» **Records for processing**:
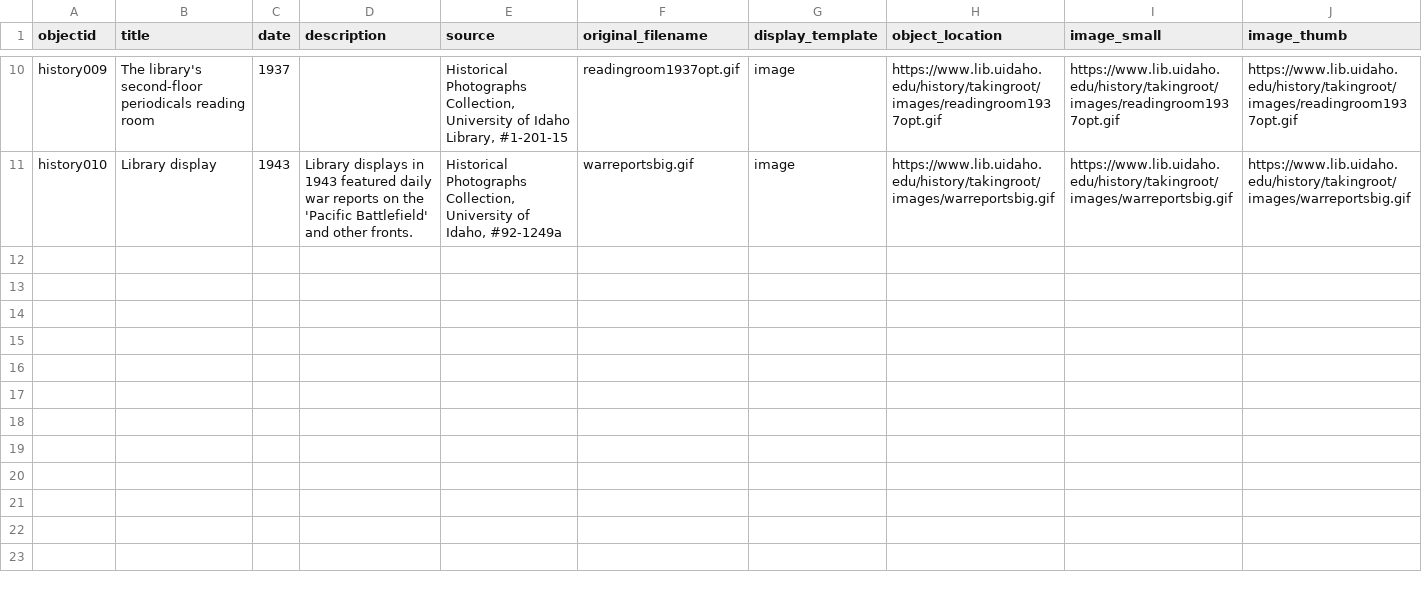
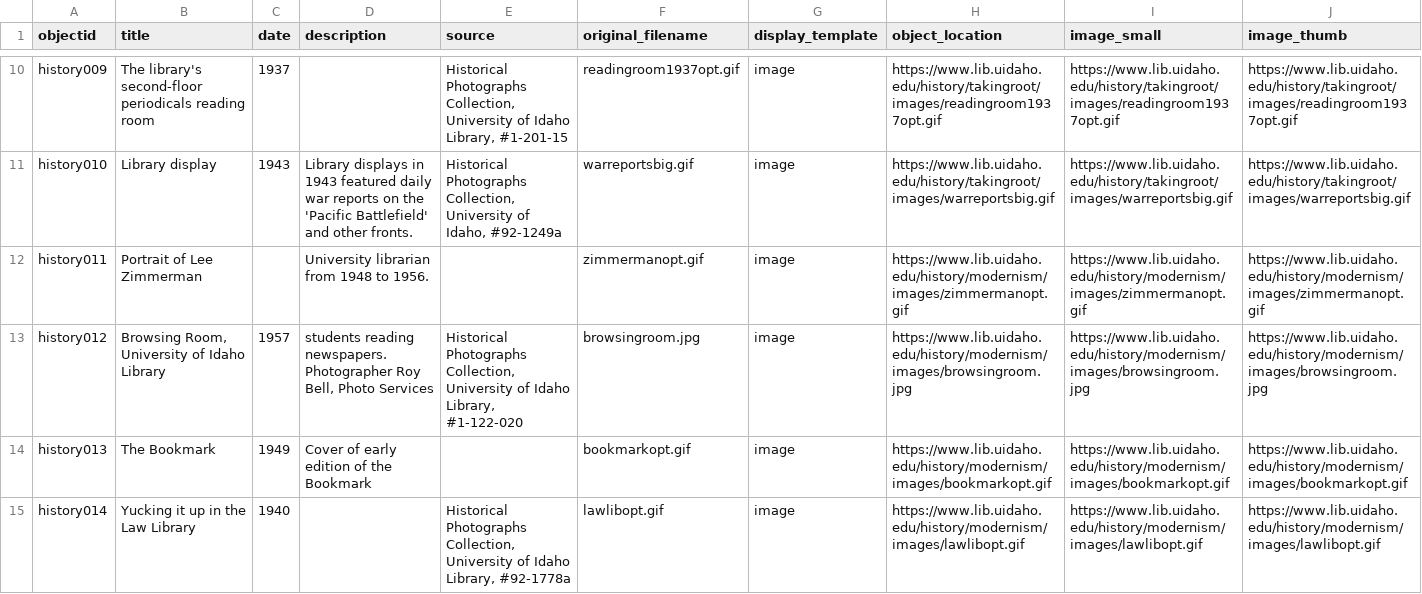
Before and after one commit to uidaholib/history_source, a CSV file: _data/history.csv, drawn as a sheet; only a part is shown, gaps mark what is left out; the diff covers the shown part only; the diff names each change by its address in the sheet, - before the commit and + after, or states it on an @@ line.

Commit message:
modernism

```diff
--- a/_data/history.csv
+++ b/_data/history.csv
+row 12: history011 | Portrait of Lee Zimmerman |  | University librarian from 1948 to 1956. |  | zimmermanopt.gif | image | https://www.lib.uidaho.edu/history/modernism/images/zimmermanopt.gif | https://www.lib.uidaho.edu/history/modernism/images/zimmermanopt.gif | https://www.lib.uidaho.edu/history/modernism/images/zimmermanopt.gif
+row 13: history012 | Browsing Room, University of Idaho Library | 1957 | students reading newspapers. Photographer Roy Bell, Photo Services | Historical Photographs Collection, University of Idaho Library, #1-122-020 | browsingroom.jpg | image | https://www.lib.uidaho.edu/history/modernism/images/browsingroom.jpg | https://www.lib.uidaho.edu/history/modernism/images/browsingroom.jpg | https://www.lib.uidaho.edu/history/modernism/images/browsingroom.jpg
+row 14: history013 | The Bookmark | 1949 | Cover of early edition of the Bookmark |  | bookmarkopt.gif | image | https://www.lib.uidaho.edu/history/modernism/images/bookmarkopt.gif | https://www.lib.uidaho.edu/history/modernism/images/bookmarkopt.gif | https://www.lib.uidaho.edu/history/modernism/images/bookmarkopt.gif
+row 15: history014 | Yucking it up in the Law Library | 1940 |  | Historical Photographs Collection, University of Idaho Library, #92-1778a | lawlibopt.gif | image | https://www.lib.uidaho.edu/history/modernism/images/lawlibopt.gif | https://www.lib.uidaho.edu/history/modernism/images/lawlibopt.gif | https://www.lib.uidaho.edu/history/modernism/images/lawlibopt.gif
```
Also changed, not shown: 3 added rows elsewhere in this file, 1 other file.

» **Problem to solve**: Would you output the data exactly, without any of its images?

» **Result of the exercise**:
Before and after one commit to uidaholib/history_source, a CSV file: _data/history.csv, drawn as a sheet; only a part is shown, gaps mark what is left out; the diff covers the shown part only; the diff names each change by its address in the sheet, - before the commit and + after, or states it on an @@ line.

Commit message:
modernism

```diff
--- a/_data/history.csv
+++ b/_data/history.csv
+row 12: history011 | Portrait of Lee Zimmerman |  | University librarian from 1948 to 1956. |  | zimmermanopt.gif | image | https://www.lib.uidaho.edu/history/modernism/images/zimmermanopt.gif | https://www.lib.uidaho.edu/history/modernism/images/zimmermanopt.gif | https://www.lib.uidaho.edu/history/modernism/images/zimmermanopt.gif
+row 13: history012 | Browsing Room, University of Idaho Library | 1957 | students reading newspapers. Photographer Roy Bell, Photo Services | Historical Photographs Collection, University of Idaho Library, #1-122-020 | browsingroom.jpg | image | https://www.lib.uidaho.edu/history/modernism/images/browsingroom.jpg | https://www.lib.uidaho.edu/history/modernism/images/browsingroom.jpg | https://www.lib.uidaho.edu/history/modernism/images/browsingroom.jpg
+row 14: history013 | The Bookmark | 1949 | Cover of early edition of the Bookmark |  | bookmarkopt.gif | image | https://www.lib.uidaho.edu/history/modernism/images/bookmarkopt.gif | https://www.lib.uidaho.edu/history/modernism/images/bookmarkopt.gif | https://www.lib.uidaho.edu/history/modernism/images/bookmarkopt.gif
+row 15: history014 | Yucking it up in the Law Library | 1940 |  | Historical Photographs Collection, University of Idaho Library, #92-1778a | lawlibopt.gif | image | https://www.lib.uidaho.edu/history/modernism/images/lawlibopt.gif | https://www.lib.uidaho.edu/history/modernism/images/lawlibopt.gif | https://www.lib.uidaho.edu/history/modernism/images/lawlibopt.gif
```
Also changed, not shown: 3 added rows elsewhere in this file, 1 other file.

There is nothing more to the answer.